Prompt:
Every line below that holds the word "SizedBox" must be listed.
═════ Data excerpts ═════
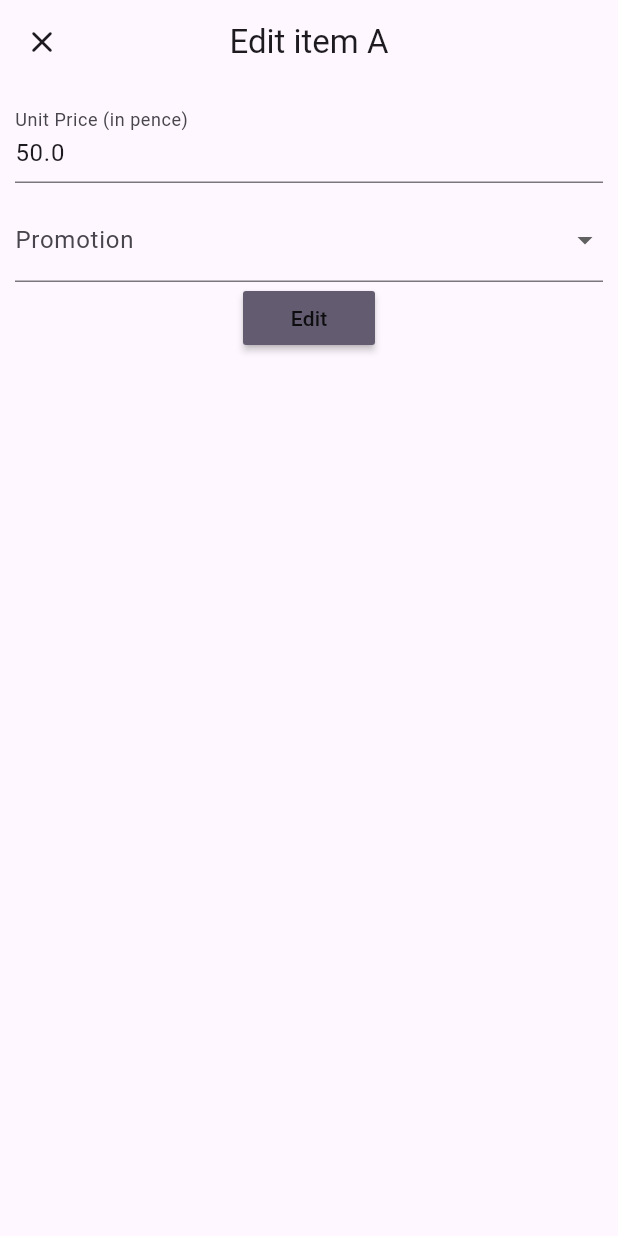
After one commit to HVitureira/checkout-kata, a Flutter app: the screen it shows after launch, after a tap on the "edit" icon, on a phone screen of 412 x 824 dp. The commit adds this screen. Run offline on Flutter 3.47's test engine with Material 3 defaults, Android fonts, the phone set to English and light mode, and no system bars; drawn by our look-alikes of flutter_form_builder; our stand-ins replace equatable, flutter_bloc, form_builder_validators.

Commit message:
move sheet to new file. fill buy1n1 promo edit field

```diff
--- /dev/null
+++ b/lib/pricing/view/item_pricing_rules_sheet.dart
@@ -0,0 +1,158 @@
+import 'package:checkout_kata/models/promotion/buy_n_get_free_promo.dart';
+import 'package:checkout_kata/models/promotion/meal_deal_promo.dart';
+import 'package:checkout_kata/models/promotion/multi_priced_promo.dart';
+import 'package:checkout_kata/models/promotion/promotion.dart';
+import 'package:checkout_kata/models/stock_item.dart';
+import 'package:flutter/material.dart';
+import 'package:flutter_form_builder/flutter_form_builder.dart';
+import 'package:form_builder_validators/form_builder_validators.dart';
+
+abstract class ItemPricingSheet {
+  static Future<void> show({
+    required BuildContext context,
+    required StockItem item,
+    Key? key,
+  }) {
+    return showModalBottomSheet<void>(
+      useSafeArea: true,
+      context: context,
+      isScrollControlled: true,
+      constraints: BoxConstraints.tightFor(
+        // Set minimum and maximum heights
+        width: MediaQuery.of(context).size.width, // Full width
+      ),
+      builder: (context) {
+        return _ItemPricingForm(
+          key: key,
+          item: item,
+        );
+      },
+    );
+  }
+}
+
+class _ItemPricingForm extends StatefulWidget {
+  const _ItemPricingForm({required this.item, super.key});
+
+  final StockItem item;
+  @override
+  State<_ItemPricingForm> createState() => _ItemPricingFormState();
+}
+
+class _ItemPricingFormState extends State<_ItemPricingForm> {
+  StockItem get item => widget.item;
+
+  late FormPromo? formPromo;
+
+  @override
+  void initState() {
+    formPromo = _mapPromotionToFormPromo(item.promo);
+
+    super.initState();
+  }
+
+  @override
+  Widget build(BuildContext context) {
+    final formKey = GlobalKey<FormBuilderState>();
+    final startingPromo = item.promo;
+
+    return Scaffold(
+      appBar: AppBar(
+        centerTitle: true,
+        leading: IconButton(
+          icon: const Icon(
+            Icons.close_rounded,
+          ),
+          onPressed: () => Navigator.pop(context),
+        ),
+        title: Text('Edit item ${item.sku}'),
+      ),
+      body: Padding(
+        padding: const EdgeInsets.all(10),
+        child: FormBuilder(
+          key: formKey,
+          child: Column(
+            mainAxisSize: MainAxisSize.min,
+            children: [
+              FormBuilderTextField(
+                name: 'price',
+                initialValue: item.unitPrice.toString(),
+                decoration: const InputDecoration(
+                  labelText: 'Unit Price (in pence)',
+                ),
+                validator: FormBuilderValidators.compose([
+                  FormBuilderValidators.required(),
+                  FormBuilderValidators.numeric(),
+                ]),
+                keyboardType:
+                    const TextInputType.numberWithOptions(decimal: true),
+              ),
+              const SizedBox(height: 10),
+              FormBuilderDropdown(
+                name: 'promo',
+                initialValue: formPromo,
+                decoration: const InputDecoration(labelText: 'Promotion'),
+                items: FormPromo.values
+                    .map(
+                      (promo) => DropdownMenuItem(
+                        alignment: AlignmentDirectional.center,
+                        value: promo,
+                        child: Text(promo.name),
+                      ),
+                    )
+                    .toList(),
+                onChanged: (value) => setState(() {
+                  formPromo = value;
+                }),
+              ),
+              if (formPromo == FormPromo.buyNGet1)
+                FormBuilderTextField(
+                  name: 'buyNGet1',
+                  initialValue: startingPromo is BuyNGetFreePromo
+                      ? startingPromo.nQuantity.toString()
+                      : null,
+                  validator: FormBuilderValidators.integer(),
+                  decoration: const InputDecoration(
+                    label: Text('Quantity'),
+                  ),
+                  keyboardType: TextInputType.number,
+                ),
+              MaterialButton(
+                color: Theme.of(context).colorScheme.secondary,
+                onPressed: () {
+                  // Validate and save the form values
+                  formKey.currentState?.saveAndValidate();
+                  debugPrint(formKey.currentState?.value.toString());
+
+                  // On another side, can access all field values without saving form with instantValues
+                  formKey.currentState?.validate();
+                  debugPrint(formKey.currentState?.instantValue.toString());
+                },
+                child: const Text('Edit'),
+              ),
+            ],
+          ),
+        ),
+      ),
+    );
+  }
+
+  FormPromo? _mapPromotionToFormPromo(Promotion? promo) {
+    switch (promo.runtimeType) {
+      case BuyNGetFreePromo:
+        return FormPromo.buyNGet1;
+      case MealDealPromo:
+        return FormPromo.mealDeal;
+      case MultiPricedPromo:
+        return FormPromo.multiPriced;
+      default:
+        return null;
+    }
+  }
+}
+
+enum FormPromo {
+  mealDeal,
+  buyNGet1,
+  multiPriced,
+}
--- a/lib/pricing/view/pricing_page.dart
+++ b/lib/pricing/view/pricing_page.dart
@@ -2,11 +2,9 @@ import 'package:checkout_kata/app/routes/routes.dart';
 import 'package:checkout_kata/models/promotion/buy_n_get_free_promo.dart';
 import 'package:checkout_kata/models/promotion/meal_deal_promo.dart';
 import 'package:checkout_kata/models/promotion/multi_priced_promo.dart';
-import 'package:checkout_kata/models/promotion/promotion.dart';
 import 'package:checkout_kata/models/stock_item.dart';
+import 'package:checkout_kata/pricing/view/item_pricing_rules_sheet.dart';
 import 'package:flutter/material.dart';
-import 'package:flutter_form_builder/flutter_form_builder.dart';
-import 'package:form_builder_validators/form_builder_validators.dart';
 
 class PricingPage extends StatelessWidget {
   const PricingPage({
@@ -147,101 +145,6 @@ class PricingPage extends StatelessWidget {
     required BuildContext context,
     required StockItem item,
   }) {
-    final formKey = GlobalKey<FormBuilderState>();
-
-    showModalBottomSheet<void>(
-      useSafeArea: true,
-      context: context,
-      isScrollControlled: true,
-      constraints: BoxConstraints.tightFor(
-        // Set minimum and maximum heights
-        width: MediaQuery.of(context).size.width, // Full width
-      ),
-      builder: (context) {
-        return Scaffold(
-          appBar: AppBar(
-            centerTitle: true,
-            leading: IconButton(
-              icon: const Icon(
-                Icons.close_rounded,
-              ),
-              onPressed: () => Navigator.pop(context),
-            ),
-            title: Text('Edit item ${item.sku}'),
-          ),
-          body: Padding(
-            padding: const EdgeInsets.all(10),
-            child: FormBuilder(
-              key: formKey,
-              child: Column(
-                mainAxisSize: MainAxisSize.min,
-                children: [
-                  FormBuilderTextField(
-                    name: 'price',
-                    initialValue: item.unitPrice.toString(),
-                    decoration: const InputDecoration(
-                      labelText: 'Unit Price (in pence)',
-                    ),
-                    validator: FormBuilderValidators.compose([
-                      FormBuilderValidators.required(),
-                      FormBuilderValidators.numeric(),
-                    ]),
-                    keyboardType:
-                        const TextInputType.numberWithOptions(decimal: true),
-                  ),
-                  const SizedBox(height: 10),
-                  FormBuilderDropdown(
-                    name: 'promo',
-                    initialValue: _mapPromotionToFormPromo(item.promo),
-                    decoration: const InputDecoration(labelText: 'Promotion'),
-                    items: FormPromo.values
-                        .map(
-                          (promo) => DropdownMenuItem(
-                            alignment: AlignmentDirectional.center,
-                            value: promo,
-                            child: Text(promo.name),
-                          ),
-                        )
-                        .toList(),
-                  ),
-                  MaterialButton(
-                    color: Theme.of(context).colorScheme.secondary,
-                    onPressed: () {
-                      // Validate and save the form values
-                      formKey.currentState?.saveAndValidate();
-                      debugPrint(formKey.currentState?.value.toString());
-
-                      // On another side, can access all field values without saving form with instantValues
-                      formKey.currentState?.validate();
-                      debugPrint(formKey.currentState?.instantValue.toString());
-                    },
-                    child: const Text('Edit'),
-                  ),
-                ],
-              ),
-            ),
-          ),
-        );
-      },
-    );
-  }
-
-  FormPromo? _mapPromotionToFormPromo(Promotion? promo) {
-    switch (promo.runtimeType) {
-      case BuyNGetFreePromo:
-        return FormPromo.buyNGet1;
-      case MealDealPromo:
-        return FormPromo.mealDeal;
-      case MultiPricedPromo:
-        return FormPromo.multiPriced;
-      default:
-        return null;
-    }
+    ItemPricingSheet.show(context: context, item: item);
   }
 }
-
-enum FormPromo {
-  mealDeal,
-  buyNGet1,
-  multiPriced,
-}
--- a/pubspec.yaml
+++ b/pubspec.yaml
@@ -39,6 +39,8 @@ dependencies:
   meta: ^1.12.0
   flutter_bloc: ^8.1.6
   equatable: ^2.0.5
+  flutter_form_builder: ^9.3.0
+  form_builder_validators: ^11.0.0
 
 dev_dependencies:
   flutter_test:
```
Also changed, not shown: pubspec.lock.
═════
═════ Data excerpts ═════
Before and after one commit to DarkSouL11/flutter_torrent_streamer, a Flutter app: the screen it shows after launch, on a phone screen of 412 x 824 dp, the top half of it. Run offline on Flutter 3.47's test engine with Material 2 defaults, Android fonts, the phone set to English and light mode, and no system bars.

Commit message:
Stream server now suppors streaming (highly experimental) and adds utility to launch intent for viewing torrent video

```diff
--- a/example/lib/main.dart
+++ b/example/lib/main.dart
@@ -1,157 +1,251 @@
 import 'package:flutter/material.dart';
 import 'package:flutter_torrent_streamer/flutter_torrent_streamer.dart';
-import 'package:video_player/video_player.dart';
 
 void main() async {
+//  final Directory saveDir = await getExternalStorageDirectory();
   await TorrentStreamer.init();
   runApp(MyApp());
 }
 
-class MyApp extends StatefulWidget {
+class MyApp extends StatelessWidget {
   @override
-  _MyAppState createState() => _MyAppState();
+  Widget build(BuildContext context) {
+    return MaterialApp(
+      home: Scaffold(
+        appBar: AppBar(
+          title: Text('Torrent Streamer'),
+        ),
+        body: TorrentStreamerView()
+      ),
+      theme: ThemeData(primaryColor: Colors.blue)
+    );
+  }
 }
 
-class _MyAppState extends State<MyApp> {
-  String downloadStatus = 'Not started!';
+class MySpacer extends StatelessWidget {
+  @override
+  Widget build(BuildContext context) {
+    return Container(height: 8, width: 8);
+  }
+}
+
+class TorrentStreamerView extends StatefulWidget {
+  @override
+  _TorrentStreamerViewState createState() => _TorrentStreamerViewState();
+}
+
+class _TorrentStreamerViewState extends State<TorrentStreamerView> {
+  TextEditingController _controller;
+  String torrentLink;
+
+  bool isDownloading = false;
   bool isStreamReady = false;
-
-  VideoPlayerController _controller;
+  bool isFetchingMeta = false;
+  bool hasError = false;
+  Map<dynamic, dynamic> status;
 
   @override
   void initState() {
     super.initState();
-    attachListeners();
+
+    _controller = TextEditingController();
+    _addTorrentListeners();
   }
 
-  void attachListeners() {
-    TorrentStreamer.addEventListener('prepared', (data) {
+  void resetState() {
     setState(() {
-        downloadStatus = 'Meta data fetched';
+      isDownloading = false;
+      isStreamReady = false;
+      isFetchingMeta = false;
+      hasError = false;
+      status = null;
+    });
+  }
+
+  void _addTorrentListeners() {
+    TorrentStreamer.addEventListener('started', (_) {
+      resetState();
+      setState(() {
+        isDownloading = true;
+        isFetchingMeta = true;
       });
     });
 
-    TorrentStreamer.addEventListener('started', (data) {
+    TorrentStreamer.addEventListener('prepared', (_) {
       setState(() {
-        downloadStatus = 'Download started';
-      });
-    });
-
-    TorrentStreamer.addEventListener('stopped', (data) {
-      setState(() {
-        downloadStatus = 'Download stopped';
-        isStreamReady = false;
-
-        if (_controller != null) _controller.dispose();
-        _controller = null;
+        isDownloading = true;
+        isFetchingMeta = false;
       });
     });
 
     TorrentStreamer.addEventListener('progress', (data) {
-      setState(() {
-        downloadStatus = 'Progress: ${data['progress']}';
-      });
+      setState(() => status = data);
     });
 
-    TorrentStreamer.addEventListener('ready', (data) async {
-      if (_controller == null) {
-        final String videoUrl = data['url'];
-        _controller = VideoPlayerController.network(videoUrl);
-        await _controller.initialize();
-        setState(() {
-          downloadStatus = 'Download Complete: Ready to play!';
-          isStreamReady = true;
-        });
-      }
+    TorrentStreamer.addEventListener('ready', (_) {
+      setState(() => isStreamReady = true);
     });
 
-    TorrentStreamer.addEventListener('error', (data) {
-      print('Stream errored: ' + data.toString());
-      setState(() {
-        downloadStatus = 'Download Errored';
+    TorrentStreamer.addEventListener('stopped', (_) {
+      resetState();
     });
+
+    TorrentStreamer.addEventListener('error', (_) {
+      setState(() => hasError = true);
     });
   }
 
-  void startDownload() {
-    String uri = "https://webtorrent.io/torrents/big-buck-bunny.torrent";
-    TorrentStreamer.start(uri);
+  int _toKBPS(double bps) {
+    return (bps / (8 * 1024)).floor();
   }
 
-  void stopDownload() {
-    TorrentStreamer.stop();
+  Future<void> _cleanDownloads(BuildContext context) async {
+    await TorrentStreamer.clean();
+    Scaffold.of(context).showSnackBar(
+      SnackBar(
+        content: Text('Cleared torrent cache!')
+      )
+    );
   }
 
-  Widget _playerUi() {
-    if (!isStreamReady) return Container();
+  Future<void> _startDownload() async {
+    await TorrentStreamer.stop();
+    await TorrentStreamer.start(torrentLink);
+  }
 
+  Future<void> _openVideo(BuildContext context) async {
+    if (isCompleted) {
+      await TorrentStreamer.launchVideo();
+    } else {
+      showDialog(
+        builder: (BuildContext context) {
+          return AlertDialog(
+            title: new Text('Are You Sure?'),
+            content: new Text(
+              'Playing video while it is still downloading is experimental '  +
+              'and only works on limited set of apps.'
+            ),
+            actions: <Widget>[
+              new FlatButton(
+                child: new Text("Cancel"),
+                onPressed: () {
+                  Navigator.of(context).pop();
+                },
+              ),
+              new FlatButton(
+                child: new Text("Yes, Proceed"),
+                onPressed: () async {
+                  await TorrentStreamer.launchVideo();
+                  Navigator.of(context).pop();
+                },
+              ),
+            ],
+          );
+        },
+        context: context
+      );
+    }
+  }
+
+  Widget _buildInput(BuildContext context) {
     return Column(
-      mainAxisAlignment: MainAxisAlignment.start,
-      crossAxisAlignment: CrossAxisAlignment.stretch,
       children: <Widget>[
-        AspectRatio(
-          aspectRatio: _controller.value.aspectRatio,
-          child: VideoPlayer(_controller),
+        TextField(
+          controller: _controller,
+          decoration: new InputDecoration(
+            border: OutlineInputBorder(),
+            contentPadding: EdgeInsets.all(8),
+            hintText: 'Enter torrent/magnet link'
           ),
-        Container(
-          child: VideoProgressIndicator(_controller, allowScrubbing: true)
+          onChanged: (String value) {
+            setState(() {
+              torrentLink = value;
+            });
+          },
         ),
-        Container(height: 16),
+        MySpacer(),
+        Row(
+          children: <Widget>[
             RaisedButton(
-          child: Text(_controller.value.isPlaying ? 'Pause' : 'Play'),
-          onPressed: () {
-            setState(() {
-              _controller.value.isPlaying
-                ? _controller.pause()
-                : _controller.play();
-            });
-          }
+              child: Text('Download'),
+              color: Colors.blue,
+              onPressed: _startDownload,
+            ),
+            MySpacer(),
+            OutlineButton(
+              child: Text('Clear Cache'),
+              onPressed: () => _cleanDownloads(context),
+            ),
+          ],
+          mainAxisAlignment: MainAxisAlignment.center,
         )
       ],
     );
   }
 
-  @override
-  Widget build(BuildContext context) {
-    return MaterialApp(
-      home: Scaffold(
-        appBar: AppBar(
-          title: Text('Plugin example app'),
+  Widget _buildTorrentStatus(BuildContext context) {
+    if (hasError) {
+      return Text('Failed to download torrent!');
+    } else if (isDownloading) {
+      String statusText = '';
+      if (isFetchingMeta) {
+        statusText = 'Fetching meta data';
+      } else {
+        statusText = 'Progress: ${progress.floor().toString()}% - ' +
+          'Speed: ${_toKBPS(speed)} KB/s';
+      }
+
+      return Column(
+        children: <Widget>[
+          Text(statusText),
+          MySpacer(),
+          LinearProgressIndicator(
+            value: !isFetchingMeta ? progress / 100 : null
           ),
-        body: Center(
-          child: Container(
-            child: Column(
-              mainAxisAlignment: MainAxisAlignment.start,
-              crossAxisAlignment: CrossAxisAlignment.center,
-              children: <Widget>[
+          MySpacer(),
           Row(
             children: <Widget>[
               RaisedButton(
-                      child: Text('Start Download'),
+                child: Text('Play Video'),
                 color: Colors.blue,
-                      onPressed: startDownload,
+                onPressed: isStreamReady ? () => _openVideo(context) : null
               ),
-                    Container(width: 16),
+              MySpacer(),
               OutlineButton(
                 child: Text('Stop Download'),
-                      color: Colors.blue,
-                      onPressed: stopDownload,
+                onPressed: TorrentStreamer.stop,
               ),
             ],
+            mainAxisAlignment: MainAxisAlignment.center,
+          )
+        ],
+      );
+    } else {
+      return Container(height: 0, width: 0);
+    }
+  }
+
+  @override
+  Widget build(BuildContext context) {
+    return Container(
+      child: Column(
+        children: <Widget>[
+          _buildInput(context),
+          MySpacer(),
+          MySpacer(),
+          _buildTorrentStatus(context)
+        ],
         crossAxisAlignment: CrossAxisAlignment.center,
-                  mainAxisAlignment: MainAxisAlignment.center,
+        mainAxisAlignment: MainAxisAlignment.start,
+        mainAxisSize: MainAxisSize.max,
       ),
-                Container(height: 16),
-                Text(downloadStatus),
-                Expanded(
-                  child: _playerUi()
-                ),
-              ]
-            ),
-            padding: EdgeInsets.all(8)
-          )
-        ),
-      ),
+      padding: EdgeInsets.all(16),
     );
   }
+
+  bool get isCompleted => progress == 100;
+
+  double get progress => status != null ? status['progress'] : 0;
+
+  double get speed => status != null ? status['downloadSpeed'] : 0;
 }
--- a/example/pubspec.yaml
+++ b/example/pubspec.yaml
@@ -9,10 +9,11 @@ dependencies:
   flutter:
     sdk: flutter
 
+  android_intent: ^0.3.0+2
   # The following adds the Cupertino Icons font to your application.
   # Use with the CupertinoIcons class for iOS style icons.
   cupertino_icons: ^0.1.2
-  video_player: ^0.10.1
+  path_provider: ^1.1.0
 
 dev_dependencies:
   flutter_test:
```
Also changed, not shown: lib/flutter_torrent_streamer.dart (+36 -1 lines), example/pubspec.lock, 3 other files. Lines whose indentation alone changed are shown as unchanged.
═════
═════ Data excerpts ═════
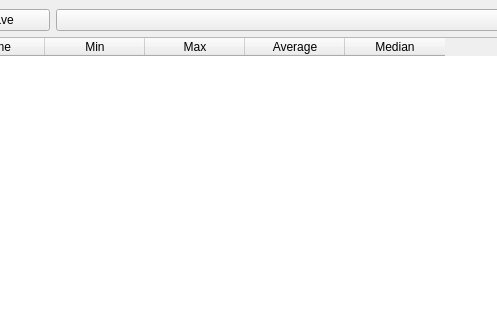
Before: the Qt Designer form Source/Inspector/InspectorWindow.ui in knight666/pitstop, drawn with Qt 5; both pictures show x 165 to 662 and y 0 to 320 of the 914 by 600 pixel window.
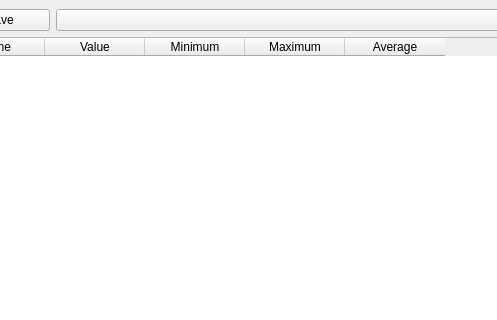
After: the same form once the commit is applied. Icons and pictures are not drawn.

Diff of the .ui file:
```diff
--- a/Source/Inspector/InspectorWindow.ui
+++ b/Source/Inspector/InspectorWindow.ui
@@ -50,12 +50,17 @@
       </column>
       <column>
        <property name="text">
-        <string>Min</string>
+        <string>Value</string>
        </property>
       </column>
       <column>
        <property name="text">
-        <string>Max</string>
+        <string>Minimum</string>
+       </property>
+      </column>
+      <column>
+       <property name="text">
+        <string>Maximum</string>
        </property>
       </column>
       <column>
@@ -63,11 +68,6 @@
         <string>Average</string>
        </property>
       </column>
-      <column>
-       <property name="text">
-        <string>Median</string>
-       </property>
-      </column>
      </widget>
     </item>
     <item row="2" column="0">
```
═════
Result for this exercise:
+              const SizedBox(height: 10),
-                  const SizedBox(height: 10),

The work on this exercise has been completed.